Across the entries below, tally every line that holds the word "really". Give only the tally.

··· Given entries ···

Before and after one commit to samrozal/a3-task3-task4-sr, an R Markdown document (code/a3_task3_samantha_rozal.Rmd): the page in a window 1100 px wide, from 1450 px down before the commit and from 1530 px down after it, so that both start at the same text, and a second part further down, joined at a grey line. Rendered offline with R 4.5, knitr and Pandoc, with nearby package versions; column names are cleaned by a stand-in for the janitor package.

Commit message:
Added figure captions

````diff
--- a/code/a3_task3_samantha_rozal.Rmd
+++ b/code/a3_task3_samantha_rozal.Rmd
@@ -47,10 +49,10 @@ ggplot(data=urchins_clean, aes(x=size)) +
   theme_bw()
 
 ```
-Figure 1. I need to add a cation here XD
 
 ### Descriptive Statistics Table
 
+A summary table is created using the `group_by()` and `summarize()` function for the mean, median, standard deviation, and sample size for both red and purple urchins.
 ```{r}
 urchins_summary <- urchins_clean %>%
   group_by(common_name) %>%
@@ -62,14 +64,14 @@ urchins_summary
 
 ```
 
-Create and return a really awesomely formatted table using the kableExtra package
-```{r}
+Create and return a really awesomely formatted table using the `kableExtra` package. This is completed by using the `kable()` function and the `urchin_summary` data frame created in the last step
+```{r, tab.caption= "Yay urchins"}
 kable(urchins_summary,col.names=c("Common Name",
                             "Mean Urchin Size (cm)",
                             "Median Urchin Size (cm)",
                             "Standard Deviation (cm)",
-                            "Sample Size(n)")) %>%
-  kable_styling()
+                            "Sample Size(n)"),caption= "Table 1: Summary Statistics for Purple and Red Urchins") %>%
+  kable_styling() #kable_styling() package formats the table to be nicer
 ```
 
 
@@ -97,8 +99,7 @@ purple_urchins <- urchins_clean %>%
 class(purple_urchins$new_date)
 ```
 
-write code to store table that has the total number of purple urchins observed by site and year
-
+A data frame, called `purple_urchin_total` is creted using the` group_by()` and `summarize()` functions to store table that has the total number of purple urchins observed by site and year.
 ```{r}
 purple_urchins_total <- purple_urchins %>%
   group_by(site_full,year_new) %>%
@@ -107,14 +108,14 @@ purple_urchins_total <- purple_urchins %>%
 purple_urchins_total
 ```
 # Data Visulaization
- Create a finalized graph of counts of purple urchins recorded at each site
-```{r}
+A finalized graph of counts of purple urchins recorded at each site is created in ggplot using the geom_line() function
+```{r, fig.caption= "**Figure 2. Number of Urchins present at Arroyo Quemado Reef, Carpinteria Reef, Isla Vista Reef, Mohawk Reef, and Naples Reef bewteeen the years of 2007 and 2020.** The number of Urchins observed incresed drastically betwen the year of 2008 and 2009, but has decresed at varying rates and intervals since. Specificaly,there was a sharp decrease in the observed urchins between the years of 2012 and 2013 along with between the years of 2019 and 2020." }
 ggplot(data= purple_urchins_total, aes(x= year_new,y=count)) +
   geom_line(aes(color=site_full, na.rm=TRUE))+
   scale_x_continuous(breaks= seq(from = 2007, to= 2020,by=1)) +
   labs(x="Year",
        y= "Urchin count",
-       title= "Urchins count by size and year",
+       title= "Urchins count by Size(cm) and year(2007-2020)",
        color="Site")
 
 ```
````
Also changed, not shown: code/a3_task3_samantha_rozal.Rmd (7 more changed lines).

···

- Answer to this problem -
2